### Task requirements
Restate the following data in its entirety, word for word and without images.

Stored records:
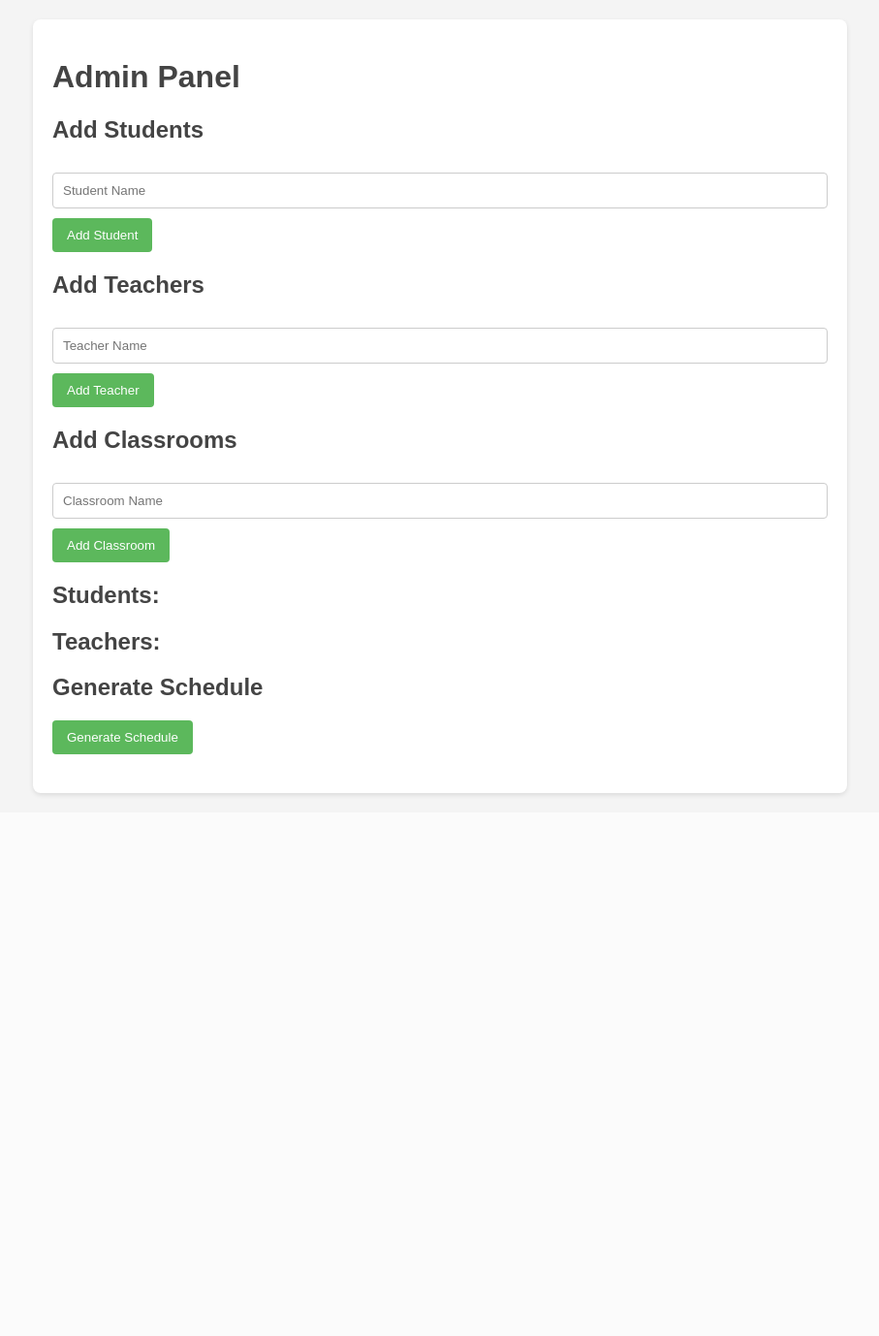
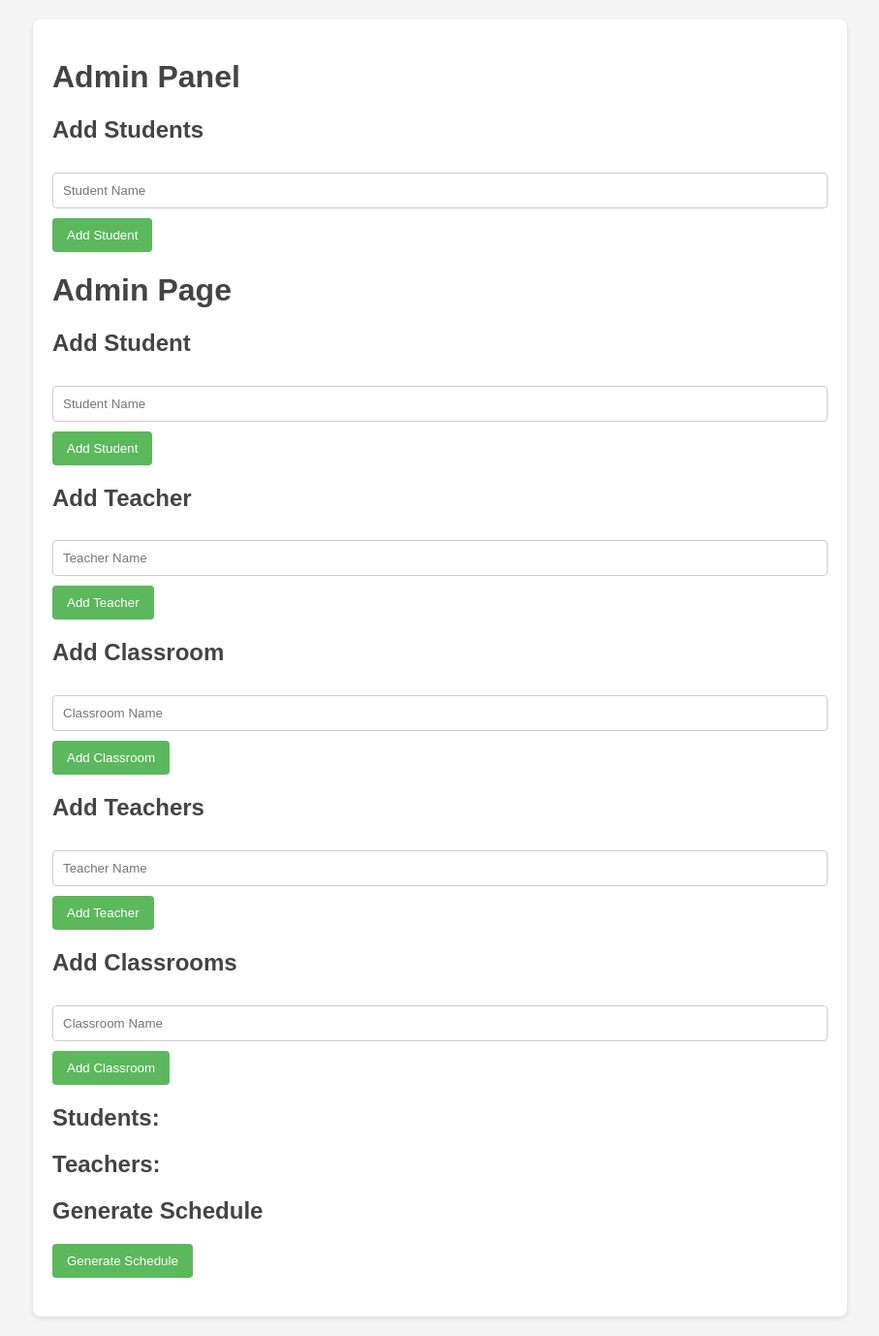
Before and after one commit to omanshchoudhary/Optimal-Schedule-With-AI, a Flask app: page /admin in a window 1280 px wide. Shown: the whole page at 97% size, without its empty margins (186-1093 px from the left). Before the commit the page ends 822 px from the top, so only its background shows below. Run offline with Flask 3, Linux system fonts and the light colour scheme.

Commit message:
Update admin.html

```diff
--- a/templates/admin.html
+++ b/templates/admin.html
@@ -14,6 +14,35 @@
             <input type="text" name="student_name" placeholder="Student Name" required>
             <button type="submit">Add Student</button>
         </form>
+        <!DOCTYPE html>
+<html lang="en">
+<head>
+    <meta charset="UTF-8">
+    <meta name="viewport" content="width=device-width, initial-scale=1.0">
+    <title>Admin Page</title>
+    <link rel="stylesheet" href="{{ url_for('static', filename='style.css') }}">
+</head>
+<body>
+    <h1>Admin Page</h1>
+    <form method="post">
+        <h2>Add Student</h2>
+        <input type="text" name="name" placeholder="Student Name" required>
+        <button type="submit" name="action" value="Add Student">Add Student</button>
+    </form>
+
+    <form method="post">
+        <h2>Add Teacher</h2>
+        <input type="text" name="name" placeholder="Teacher Name" required>
+        <button type="submit" name="action" value="Add Teacher">Add Teacher</button>
+    </form>
+
+    <form method="post">
+        <h2>Add Classroom</h2>
+        <input type="text" name="name" placeholder="Classroom Name" required>
+        <button type="submit" name="action" value="Add Classroom">Add Classroom</button>
+    </form>
+</body>
+</html>
 
         <h2>Add Teachers</h2>
         <form action="/add_teacher" method="post">
```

### Exercise solution
Before and after one commit to omanshchoudhary/Optimal-Schedule-With-AI, a Flask app: page /admin in a window 1280 px wide. Shown: the whole page at 97% size, without its empty margins (186-1093 px from the left). Before the commit the page ends 822 px from the top, so only its background shows below. Run offline with Flask 3, Linux system fonts and the light colour scheme.

Commit message:
Update admin.html

```diff
--- a/templates/admin.html
+++ b/templates/admin.html
@@ -14,6 +14,35 @@
             <input type="text" name="student_name" placeholder="Student Name" required>
             <button type="submit">Add Student</button>
         </form>
+        <!DOCTYPE html>
+<html lang="en">
+<head>
+    <meta charset="UTF-8">
+    <meta name="viewport" content="width=device-width, initial-scale=1.0">
+    <title>Admin Page</title>
+    <link rel="stylesheet" href="{{ url_for('static', filename='style.css') }}">
+</head>
+<body>
+    <h1>Admin Page</h1>
+    <form method="post">
+        <h2>Add Student</h2>
+        <input type="text" name="name" placeholder="Student Name" required>
+        <button type="submit" name="action" value="Add Student">Add Student</button>
+    </form>
+
+    <form method="post">
+        <h2>Add Teacher</h2>
+        <input type="text" name="name" placeholder="Teacher Name" required>
+        <button type="submit" name="action" value="Add Teacher">Add Teacher</button>
+    </form>
+
+    <form method="post">
+        <h2>Add Classroom</h2>
+        <input type="text" name="name" placeholder="Classroom Name" required>
+        <button type="submit" name="action" value="Add Classroom">Add Classroom</button>
+    </form>
+</body>
+</html>
 
         <h2>Add Teachers</h2>
         <form action="/add_teacher" method="post">
```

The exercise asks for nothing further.